A debenture trustee plays a vital role in safeguarding the interests of debenture holders and addressing their grievances. The appointment of a debenture trustee occurs prior to the preparation of the prospectus and allotment letter, but it must be done within 60 days of the debenture allotment. This appointment is crucial since debenture holders do not possess voting rights, and a debenture trustee ensures the protection of their rights. In 1999, the Securities and Exchange Board of India (SEBI) issued regulations regarding debenture trustees, establishing eligibility criteria for individuals aspiring to become trustees. Additionally, the company issuing the debentures places a charge on its movable and immovable property in favour of the debenture trustee. It is mandatory for companies issuing offers to more than five hundred people to appoint a debenture trustee if the debentures are issued publicly.

Who can become a debenture trustee?

The eligibility criteria for becoming a debenture trustee were established by SEBI in 1993, as outlined in Schedule 7 of the SEBI Act. The following entities can become debenture trustees:

  • Scheduled banks engaged in commercial activities
  • Public financial institutions
  • Body corporates
  • Insurance companies

Application process and evaluation

When considering applications from individuals aspiring to become debenture trustees, SEBI evaluates the following conditions:

  • The applicant must possess assets worth at least two crores rupees to ensure financial stability.
  • Prior experience as a debenture trustee is taken into account.
  • Background checks are conducted to verify the absence of any offences for the applicant and senior officers associated with them.
  • Compliance with SEBI regulations to establish whether the applicant is a fit and proper person.
  • If the applicant has legal professionals associated with them, their credentials are examined.

Duties of a debenture trustee

The responsibilities of a debenture trustee include:

  • Submitting periodical returns from the company as required.
  • Ensuring compliance with all SEBI regulations related to debenture trustees.
  • Taking possession of the property as mandated by the act.
  • Appointing a compliance officer to verify the company’s adherence to all rules and regulations specified by the Company’s Act.
  • Resolving grievances raised by debenture holders.

Grounds for disqualification of a debenture trustee

A debenture trustee may be disqualified based on the following grounds:

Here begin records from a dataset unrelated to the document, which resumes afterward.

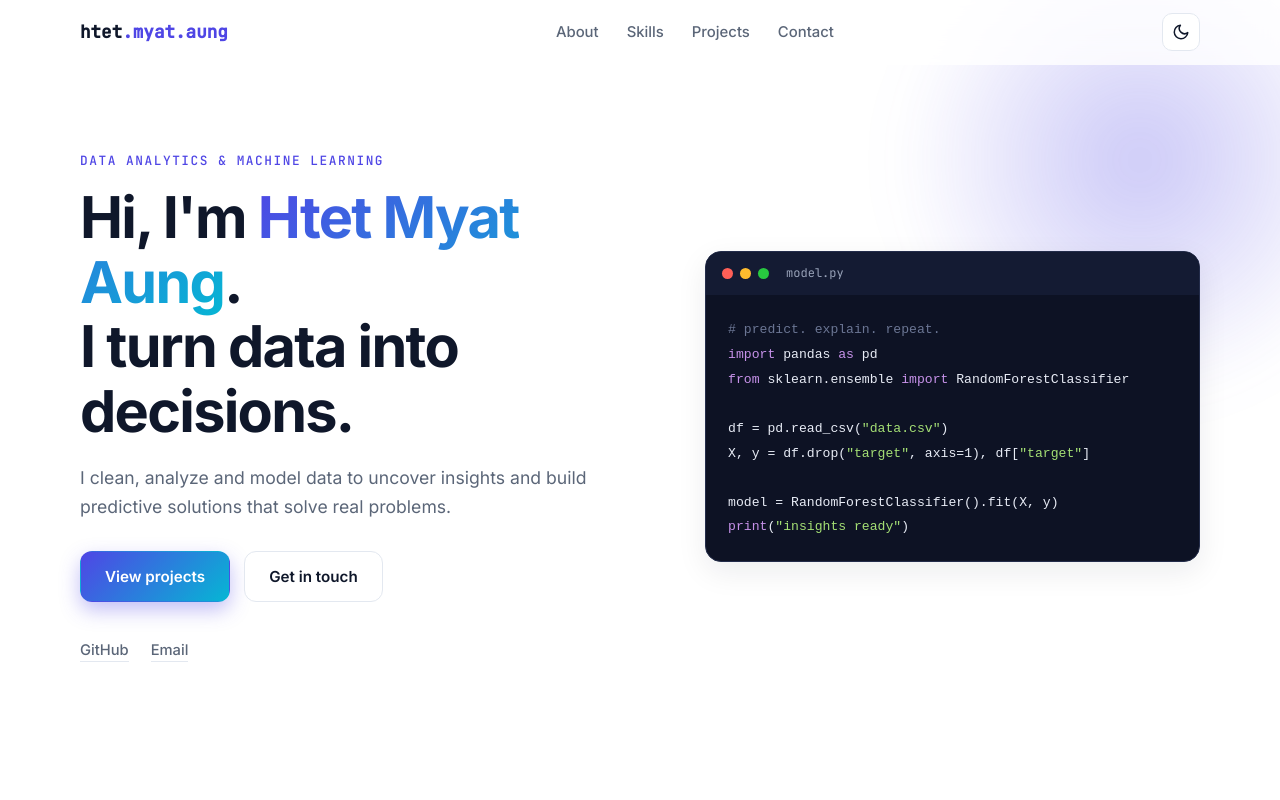
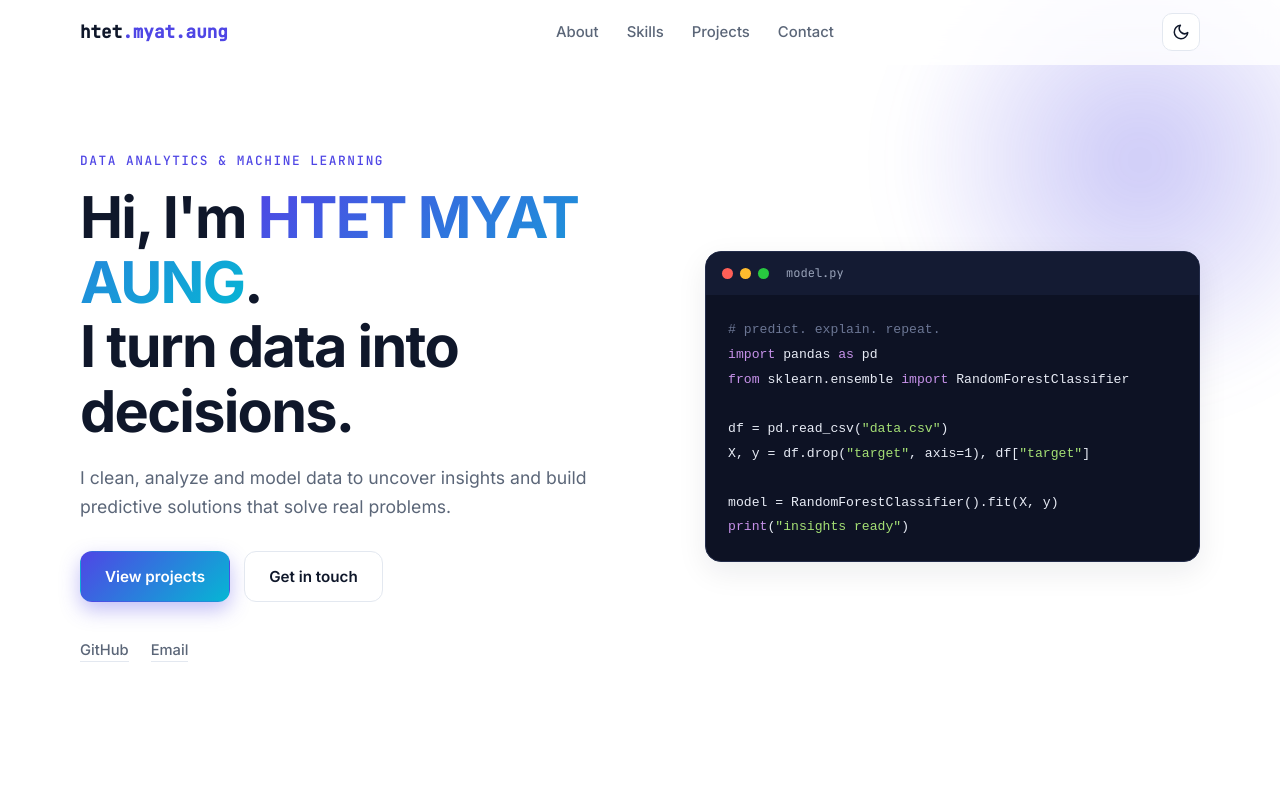
Before and after one commit to htetmyat31799/htetmyat31799.github.io, a plain HTML site: page index.html in a window 1280 px wide. Shown: the top 800 px of the page. Drawn offline with Linux system fonts and the light colour scheme.

Commit message:
Update name formatting in hero section

```diff
--- a/index.html
+++ b/index.html
@@ -36,7 +36,7 @@
       <div class="container hero-grid">
         <div class="hero-text reveal">
           <p class="eyebrow">Data Analytics &amp; Machine Learning</p>
-          <h1>Hi, I'm <span class="grad">Htet Myat Aung</span>.<br>I turn data into decisions.</h1>
+          <h1>Hi, I'm <span class="grad">HTET MYAT AUNG</span>.<br>I turn data into decisions.</h1>
           <p class="lead">I clean, analyze and model data to uncover insights and build predictive solutions that solve real problems.</p>
           <div class="cta">
             <a href="#projects" class="btn primary">View projects</a>
```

  • If the trustee is a member or employer of the company.
  • If the trustee beneficially holds shares in the company.
  • If the trustee receives income for activities restricted by their role.
  • If the trustee is a relative of the company’s employer.
  • If the trustee is indebted to an associate or subsidiary company.

Conclusion

The role of a debenture trustee is of utmost importance and must be carried out with diligence and care. SEBI carefully selects qualified individuals eligible to become debenture trustees, ensuring the protection of debenture holder interests.

G.Durghasree B.A.B.L (Hons)

G Durghasree B.A.B.L (Hons) is a registered trademark attorney with extensive experience as an Advocate for a period of 8 years. She possesses expertise in trademark law, including trademark filing and trademark hearings. Additionally, she is skilled in contract drafting and reviewing, providing legal advice and opinions, particularly in the areas of Company Law, Insolvency and Bankruptcy Code (IBC), and Goods and Service Tax Law (GST). Her experience encompasses both litigation and non-litigation aspects of these laws.